There was great turmoil in Jerusalem when the Egyptian army came in sight of the capital of Judah. The vast force was led by Shishak, the Egyptian king who had harbored Jeroboam after Jeroboam had escaped a death sentence by Solomon. (I Kings 11:37-40.) Also known in historical records as the great chief of the Meshwesh Libyans Sheshonk I of Dynasty XXII, King Shishak brought many Africans who weren't Egyptians. There were Ethiopians, Libyans and even men from a tribe that lived in caves in the mountains along the Red Sea. There were enough horsemen and foot soldiers to surround Jerusalem several ranks deep. The Israelites' only hope was in the city's strong walls, which Solomon had built for such a situation. The tension grew by the hour. Waiting for an attack that might never come didn't improve the morale of the caged-up Jews. It was possible that the Egyptians planned to besiege Jerusalem until the occupants would surrender because of lack of food. The city was crowded with people, including most of the leaders and officials of Judah and Benjamin.
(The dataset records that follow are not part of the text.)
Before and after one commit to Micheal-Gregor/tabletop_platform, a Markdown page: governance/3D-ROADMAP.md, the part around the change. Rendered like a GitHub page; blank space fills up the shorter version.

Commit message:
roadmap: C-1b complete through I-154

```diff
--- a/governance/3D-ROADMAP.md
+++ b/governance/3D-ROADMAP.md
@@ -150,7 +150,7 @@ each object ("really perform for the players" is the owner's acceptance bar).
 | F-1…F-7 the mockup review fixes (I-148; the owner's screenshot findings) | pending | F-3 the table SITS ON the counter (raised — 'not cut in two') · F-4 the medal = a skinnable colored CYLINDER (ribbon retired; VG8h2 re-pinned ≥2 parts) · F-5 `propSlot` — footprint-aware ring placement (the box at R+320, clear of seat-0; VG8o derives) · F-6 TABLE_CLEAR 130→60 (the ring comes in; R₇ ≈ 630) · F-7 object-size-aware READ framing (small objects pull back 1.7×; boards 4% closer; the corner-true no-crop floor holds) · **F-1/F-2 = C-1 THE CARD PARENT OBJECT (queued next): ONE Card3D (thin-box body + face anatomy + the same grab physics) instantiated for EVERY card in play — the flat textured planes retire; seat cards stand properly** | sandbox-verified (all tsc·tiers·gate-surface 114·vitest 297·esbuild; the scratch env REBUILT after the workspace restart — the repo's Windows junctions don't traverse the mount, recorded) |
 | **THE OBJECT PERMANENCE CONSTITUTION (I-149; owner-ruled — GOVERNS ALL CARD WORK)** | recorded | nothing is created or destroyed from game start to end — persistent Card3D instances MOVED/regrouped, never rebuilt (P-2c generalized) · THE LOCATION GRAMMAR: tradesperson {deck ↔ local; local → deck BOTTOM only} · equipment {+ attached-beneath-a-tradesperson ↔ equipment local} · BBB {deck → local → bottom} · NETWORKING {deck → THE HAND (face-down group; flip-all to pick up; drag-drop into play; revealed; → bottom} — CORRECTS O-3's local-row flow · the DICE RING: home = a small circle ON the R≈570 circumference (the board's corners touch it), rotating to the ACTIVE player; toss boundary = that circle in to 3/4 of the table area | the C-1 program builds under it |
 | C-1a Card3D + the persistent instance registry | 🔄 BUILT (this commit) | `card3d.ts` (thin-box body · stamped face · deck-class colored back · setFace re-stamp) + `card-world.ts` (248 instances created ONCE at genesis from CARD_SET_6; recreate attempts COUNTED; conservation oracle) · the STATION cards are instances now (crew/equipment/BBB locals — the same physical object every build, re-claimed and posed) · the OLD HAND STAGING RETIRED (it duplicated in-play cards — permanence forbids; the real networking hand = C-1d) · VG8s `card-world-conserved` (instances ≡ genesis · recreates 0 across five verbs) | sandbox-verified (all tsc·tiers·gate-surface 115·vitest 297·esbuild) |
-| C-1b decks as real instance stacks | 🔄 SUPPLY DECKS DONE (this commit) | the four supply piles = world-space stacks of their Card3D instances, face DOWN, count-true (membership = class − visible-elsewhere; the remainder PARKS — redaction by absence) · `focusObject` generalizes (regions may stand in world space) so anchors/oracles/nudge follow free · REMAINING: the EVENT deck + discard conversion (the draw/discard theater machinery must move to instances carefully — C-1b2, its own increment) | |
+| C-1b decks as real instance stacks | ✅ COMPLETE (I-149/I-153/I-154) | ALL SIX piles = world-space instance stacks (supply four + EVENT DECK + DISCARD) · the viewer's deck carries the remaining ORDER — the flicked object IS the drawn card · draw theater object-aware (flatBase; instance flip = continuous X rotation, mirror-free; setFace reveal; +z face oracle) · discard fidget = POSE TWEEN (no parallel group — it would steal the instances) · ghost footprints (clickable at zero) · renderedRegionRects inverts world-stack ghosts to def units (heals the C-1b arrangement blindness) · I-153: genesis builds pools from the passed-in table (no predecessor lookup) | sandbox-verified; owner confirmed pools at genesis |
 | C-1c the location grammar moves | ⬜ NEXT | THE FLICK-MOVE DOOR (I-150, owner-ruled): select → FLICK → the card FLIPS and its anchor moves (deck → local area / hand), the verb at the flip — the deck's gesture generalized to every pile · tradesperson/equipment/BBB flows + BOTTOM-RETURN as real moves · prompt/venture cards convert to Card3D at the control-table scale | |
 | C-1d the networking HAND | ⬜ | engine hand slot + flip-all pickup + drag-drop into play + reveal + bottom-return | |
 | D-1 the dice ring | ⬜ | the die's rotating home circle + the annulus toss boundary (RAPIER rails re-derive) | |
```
Traffic stopped when the gates were closed and barred. One man who came into the city just before the gates were shut was Shemaiah the prophet. He was the one who had warned Rehoboam five years before not to start a full-scale war with the ten tribes over which Jeroboam had become king. Shemaiah asked to speak at once to Rehoboam and the leaders of Judah. Rehoboam had a special respect for the prophet. He immediately called the men of high rank together to listen to what Shemaiah had to say. "I have a message from God for all of you," the prophet began. "He wants you to know that He has sent the Egyptian army against Judah because you and many of the people of Judah have turned away from God and have taken up idol worship and other ways of perversion. The Egyptians will overrun Jerusalem just as they have overrun your towns that have been taken! You will be completely at their mercy!" (II Chronicles 12:5.) Rehoboam and the others in the room stared at each other in fear. They knew that the only mercy they could expect from their attackers would be sudden death. After Shemaiah had gone out of the room to leave them to their terrifying thoughts, some of them dropped to their knees and called out to God to forgive them for what they had done. Others followed the example, but only because they were so desperate that they yearned to cry out for forgiveness and help. Facing death as they did, they were truly remorseful because of their foolish and corrupt ways. Later, as some of the men with Rehoboam were still sprawled in humility and dejection, Shemaiah returned to state that he had some news they would welcome. "God has heard your prayers," the prophet told them. "He knows that you are deeply regretful of leading your people wrongly. Because you have humbled yourselves, God has decided not to allow the Egyptians to destroy you. But they will take this city and you will become their servants and pay tribute. Then you will learn how much better it is to be servants of God than of man." Rehoboam and the others were on their feet and eagerly crowding around Shemaiah to shower him with questions. At that moment there were frenzied shouts from outside. Through a window Israelite soldiers could be seen milling excitedly about on a part of the walls. (II Chronicles 12:6-8.) "The Egyptians are attacking!" a breathless servant yelled. The wall guards nervously fingered their spears and bows as they looked down to watch Shishak's many thousands approach and surround Jerusalem.